What if we exercised executive wisdom by focusing on maximizing the potentials of both the organization and its employees? How would that impact leadership decisions? How many companies have floundered by focusing on the numbers while ignoring their people?
Almost any manager knows that a major part of their time is spent soothing, inspiring and fixing social relationships in the workplace in order to improve performance. Managing with farsightedness in the workplace requires extra effort in order to keep individuals working together smoothly. Therefore the entire group unifies around a greater common goal.
Is compassion compatible with good business? Recent studies suggest that those businesses that maintain a right-minded and socially aware focus develop strong and healthy bottom lines. One study compared financial results of companies with higher commitments to charitable giving and found they were more profitable.
A mutual fund run by Dover Management of Greenwich, Connecticut is based on investments in companies known for charitable giving. The idea for the fund is based on the assumption that only financially healthy companies can afford to be generous. The fund exceeded the returns on the S&P 500 index in a recent year.
Often organizations that are characterized as other-centered are run by socially compassionate CEOs. John D. Rockefeller spent as much time making money as giving it away. Nike and Avon have turned their philanthropic initiatives into brand awareness initiatives, which seem to please both employees and customers while adding to profits.
Are you working in a professional services firm or other organization where executive coaches provide leadership development to grow emotionally intelligent leaders? Does your organization provide executive coaching for leaders who need to search for their executive wisdom?
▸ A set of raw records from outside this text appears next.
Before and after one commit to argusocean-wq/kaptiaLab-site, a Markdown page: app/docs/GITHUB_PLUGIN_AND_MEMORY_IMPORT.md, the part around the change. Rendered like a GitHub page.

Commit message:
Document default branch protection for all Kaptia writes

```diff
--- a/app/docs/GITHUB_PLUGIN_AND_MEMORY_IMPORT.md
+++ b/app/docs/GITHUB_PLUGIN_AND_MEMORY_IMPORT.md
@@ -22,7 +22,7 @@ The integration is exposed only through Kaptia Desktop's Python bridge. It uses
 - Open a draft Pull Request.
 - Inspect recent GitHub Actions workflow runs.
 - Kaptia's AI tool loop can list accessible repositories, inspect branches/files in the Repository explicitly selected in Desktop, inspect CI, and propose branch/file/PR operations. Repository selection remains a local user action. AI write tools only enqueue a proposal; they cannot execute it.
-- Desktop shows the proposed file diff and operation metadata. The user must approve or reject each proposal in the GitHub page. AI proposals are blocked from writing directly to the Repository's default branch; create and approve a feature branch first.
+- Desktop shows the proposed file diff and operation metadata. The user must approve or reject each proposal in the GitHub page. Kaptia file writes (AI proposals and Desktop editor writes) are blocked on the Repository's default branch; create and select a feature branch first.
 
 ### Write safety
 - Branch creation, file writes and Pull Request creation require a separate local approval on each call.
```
Wise leaders tap into their emotional intelligence and social intelligence skills to make wise decisions.
One of the most powerful questions you can ask yourself is “How have I exercised executive wisdom?” Emotionally intelligent and socially intelligent organizations provide executive coaching as part of their peak performance leadership development program.